### Available data
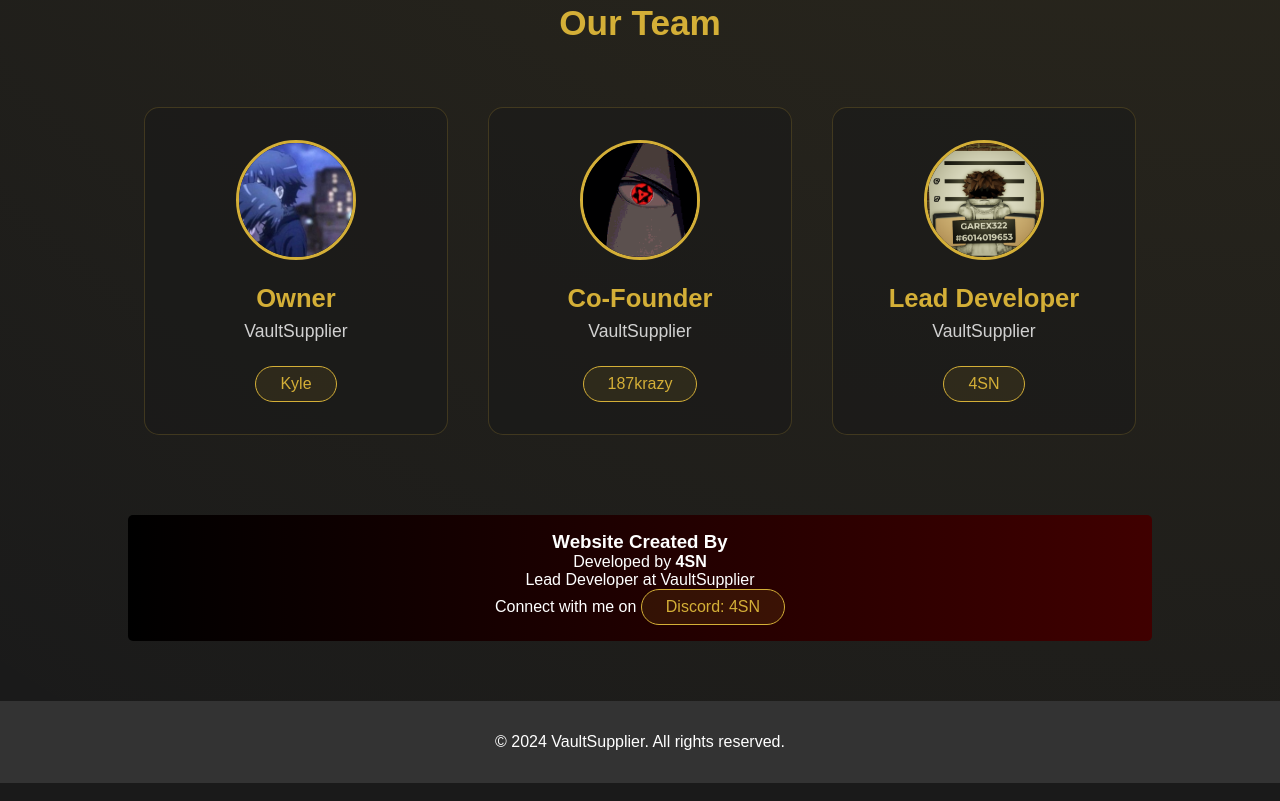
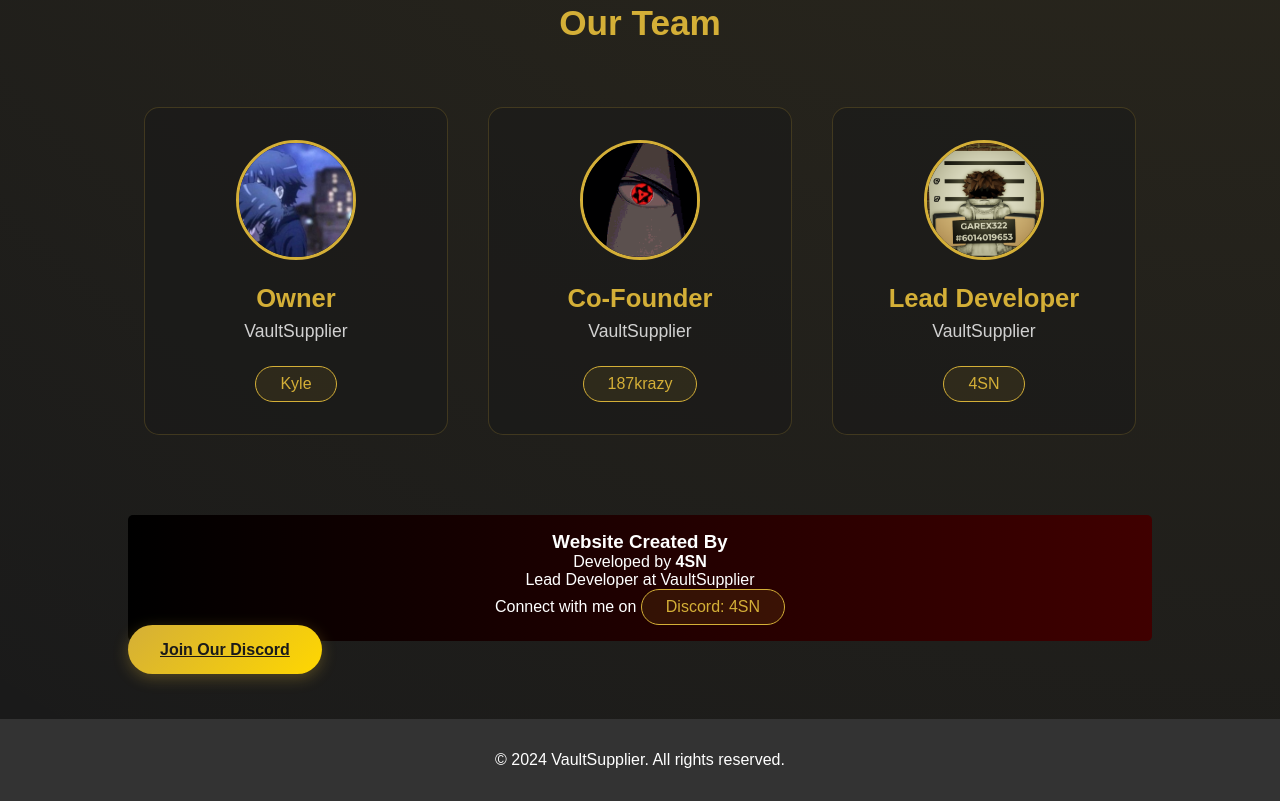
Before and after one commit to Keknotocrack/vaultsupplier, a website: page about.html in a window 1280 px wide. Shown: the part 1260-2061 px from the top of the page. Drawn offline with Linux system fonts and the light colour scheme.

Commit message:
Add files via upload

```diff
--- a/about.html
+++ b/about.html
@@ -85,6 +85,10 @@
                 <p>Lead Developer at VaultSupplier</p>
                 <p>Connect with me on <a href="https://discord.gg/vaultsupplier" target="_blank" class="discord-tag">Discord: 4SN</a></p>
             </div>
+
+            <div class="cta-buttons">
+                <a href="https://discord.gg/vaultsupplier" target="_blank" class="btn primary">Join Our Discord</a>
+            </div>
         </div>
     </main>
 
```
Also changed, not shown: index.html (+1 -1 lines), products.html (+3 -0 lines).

...

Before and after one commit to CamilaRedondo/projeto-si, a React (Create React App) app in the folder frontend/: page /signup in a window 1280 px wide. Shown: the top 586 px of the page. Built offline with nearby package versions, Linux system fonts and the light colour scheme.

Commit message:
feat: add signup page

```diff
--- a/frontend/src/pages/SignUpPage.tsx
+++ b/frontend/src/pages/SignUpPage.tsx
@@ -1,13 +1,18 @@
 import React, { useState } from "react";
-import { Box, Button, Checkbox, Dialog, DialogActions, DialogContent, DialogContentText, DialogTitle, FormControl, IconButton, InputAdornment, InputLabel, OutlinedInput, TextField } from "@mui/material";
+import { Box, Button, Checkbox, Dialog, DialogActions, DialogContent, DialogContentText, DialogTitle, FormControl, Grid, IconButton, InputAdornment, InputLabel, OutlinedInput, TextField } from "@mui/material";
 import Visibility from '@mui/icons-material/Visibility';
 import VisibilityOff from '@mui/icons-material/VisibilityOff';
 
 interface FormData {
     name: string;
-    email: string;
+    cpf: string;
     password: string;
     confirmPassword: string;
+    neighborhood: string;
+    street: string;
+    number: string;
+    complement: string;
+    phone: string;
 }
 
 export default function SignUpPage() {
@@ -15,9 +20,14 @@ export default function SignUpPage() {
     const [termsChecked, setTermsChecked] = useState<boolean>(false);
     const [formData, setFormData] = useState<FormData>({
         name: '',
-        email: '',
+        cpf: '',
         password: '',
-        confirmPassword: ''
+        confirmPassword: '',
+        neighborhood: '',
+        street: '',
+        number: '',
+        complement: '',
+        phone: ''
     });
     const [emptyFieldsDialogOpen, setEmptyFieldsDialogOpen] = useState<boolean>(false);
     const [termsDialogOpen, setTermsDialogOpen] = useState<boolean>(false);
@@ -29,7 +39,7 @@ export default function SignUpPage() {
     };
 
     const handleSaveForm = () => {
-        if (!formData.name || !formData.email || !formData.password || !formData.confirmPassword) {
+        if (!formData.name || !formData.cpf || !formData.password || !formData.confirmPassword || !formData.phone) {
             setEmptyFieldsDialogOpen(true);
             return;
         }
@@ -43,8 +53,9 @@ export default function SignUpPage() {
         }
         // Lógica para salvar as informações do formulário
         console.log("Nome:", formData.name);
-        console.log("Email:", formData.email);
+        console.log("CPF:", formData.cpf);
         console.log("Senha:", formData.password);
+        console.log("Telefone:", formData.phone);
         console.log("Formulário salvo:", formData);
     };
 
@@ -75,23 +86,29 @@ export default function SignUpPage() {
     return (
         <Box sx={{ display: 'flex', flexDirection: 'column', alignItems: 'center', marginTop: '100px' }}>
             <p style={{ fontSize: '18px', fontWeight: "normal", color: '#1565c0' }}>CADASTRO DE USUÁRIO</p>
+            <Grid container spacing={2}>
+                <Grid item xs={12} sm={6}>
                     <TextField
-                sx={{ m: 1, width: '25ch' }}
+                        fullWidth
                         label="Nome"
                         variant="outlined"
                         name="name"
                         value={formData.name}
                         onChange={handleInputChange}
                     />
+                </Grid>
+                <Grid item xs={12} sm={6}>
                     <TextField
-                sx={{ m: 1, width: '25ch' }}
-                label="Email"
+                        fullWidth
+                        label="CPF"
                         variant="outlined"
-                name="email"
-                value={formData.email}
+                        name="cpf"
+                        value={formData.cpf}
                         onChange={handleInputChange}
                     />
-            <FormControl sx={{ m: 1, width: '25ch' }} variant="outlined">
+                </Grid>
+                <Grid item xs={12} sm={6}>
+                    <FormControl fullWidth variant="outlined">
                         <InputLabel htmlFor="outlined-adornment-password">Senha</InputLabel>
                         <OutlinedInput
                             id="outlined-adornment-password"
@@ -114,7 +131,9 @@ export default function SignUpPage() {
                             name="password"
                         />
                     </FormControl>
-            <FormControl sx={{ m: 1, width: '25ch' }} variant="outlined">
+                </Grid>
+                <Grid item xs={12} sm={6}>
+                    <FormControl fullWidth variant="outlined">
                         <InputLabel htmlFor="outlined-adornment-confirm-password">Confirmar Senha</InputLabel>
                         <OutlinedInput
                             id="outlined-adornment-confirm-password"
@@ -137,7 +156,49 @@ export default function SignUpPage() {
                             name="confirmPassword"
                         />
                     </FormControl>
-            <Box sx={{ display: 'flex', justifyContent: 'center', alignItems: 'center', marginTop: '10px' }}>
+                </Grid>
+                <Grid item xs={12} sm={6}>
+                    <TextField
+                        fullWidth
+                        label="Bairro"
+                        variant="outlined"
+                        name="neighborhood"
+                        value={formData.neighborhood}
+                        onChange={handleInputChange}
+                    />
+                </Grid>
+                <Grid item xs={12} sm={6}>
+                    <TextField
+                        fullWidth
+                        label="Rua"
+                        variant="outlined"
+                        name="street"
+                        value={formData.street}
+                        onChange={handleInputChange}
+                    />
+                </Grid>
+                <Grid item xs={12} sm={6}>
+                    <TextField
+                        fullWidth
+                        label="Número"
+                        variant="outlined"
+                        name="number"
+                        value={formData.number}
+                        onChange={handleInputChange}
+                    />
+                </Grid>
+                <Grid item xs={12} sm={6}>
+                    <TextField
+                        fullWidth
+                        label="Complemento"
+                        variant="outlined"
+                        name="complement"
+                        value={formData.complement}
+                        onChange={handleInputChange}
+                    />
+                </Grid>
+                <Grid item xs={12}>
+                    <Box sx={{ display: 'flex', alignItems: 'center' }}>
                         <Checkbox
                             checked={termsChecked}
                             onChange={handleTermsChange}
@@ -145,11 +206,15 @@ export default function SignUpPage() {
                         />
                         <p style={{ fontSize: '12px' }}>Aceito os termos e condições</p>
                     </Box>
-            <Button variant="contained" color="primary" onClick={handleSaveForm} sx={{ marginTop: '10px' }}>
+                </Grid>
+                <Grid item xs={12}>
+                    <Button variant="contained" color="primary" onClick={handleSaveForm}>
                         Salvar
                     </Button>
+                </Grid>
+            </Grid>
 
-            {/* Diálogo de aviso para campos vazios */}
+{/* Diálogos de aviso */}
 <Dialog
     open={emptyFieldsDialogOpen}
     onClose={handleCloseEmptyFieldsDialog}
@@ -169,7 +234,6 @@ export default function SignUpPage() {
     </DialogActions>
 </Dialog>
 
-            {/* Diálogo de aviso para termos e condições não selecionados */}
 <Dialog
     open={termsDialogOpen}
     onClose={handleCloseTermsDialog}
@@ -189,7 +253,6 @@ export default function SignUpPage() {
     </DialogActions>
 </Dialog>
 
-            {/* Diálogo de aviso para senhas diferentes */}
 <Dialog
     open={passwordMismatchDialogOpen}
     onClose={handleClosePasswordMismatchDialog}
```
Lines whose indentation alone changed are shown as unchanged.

### What you will do
Here the job is to set down exactly the lines of the material above that fall between the one with "Before and after one commit to Keknotocrack/vaultsupplier, a" and the one with "Also changed, not", inclusive, and nothing beyond them.

### Task result
Before and after one commit to Keknotocrack/vaultsupplier, a website: page about.html in a window 1280 px wide. Shown: the part 1260-2061 px from the top of the page. Drawn offline with Linux system fonts and the light colour scheme.

Commit message:
Add files via upload

```diff
--- a/about.html
+++ b/about.html
@@ -85,6 +85,10 @@
                 <p>Lead Developer at VaultSupplier</p>
                 <p>Connect with me on <a href="https://discord.gg/vaultsupplier" target="_blank" class="discord-tag">Discord: 4SN</a></p>
             </div>
+
+            <div class="cta-buttons">
+                <a href="https://discord.gg/vaultsupplier" target="_blank" class="btn primary">Join Our Discord</a>
+            </div>
         </div>
     </main>
 
```
Also changed, not shown: index.html (+1 -1 lines), products.html (+3 -0 lines).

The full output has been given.